→ What you need to do: Records follow. Select each line holding "workflow".

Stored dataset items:
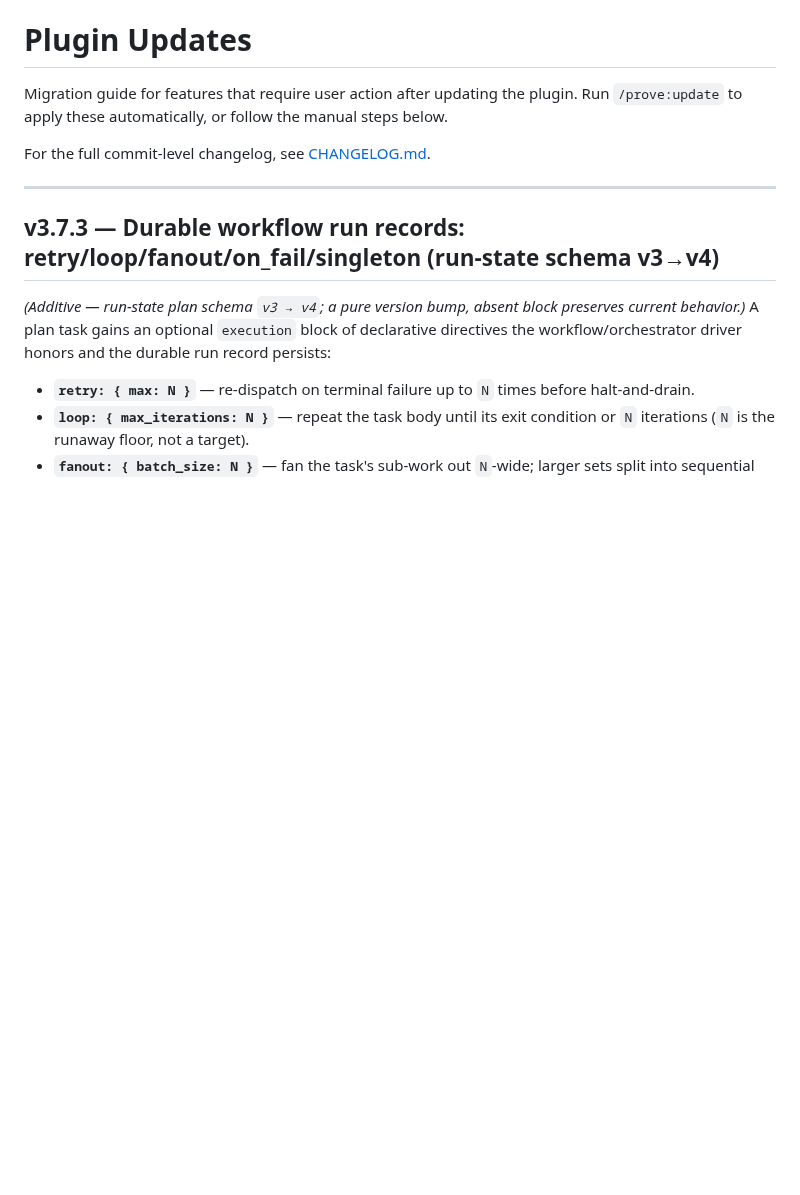
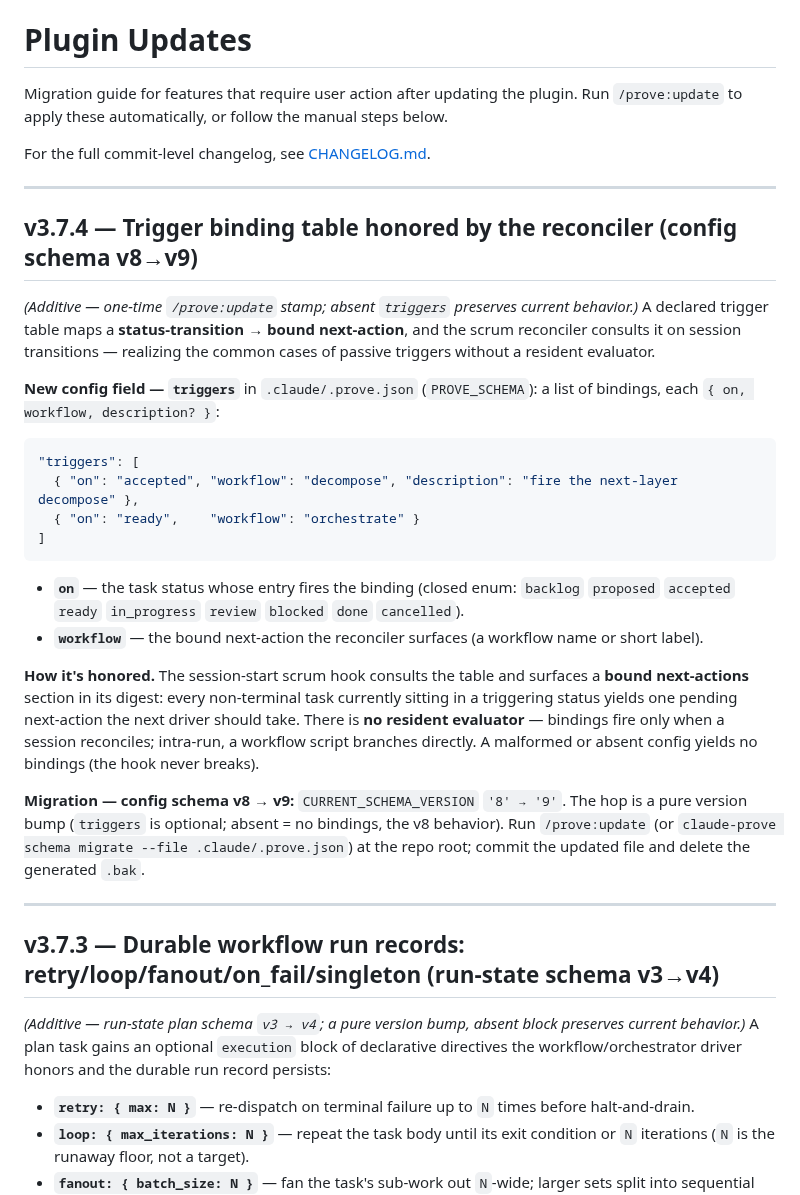
Before and after one commit to mjmorales/claude-prove, a Markdown page: UPDATES.md, the part around the change. Rendered like a GitHub page; blank space fills up the shorter version.

Commit message:
docs(scrum): v3.7.4 UPDATES — trigger binding table (config schema v8->v9)
Co-Authored-By: Claude Opus 4.8 (1M context) <noreply@anthropic.com>

Signed-off-by: Manuel Morales <morales.jmanuel16@gmail.com>

````diff
--- a/UPDATES.md
+++ b/UPDATES.md
@@ -3,6 +3,28 @@
 Migration guide for features that require user action after updating the plugin. Run `/prove:update` to apply these automatically, or follow the manual steps below.
 
 For the full commit-level changelog, see [CHANGELOG.md](CHANGELOG.md).
+
+---
+
+## v3.7.4 — Trigger binding table honored by the reconciler (config schema v8→v9)
+
+*(Additive — one-time `/prove:update` stamp; absent `triggers` preserves current behavior.)* A declared trigger table maps a **status-transition → bound next-action**, and the scrum reconciler consults it on session transitions — realizing the common cases of passive triggers without a resident evaluator.
+
+**New config field — `triggers`** in `.claude/.prove.json` (`PROVE_SCHEMA`): a list of bindings, each `{ on, workflow, description? }`:
+
+```jsonc
+"triggers": [
+  { "on": "accepted", "workflow": "decompose", "description": "fire the next-layer decompose" },
+  { "on": "ready",    "workflow": "orchestrate" }
+]
+```
+
+- **`on`** — the task status whose entry fires the binding (closed enum: `backlog` `proposed` `accepted` `ready` `in_progress` `review` `blocked` `done` `cancelled`).
+- **`workflow`** — the bound next-action the reconciler surfaces (a workflow name or short label).
+
+**How it's honored.** The session-start scrum hook consults the table and surfaces a **bound next-actions** section in its digest: every non-terminal task currently sitting in a triggering status yields one pending next-action the next driver should take. There is **no resident evaluator** — bindings fire only when a session reconciles; intra-run, a workflow script branches directly. A malformed or absent config yields no bindings (the hook never breaks).
+
+**Migration — config schema v8 → v9:** `CURRENT_SCHEMA_VERSION` `'8' → '9'`. The hop is a pure version bump (`triggers` is optional; absent = no bindings, the v8 behavior). Run `/prove:update` (or `claude-prove schema migrate --file .claude/.prove.json`) at the repo root; commit the updated file and delete the generated `.bak`.
 
 ---
 
````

→ Result of this exercise:
+**New config field — `triggers`** in `.claude/.prove.json` (`PROVE_SCHEMA`): a list of bindings, each `{ on, workflow, description? }`:
+  { "on": "accepted", "workflow": "decompose", "description": "fire the next-layer decompose" },
+  { "on": "ready",    "workflow": "orchestrate" }
+- **`workflow`** — the bound next-action the reconciler surfaces (a workflow name or short label).
+**How it's honored.** The session-start scrum hook consults the table and surfaces a **bound next-actions** section in its digest: every non-terminal task currently sitting in a triggering status yields one pending next-action the next driver should take. There is **no resident evaluator** — bindings fire only when a session reconciles; intra-run, a workflow script branches directly. A malformed or absent config yields no bindings (the hook never breaks).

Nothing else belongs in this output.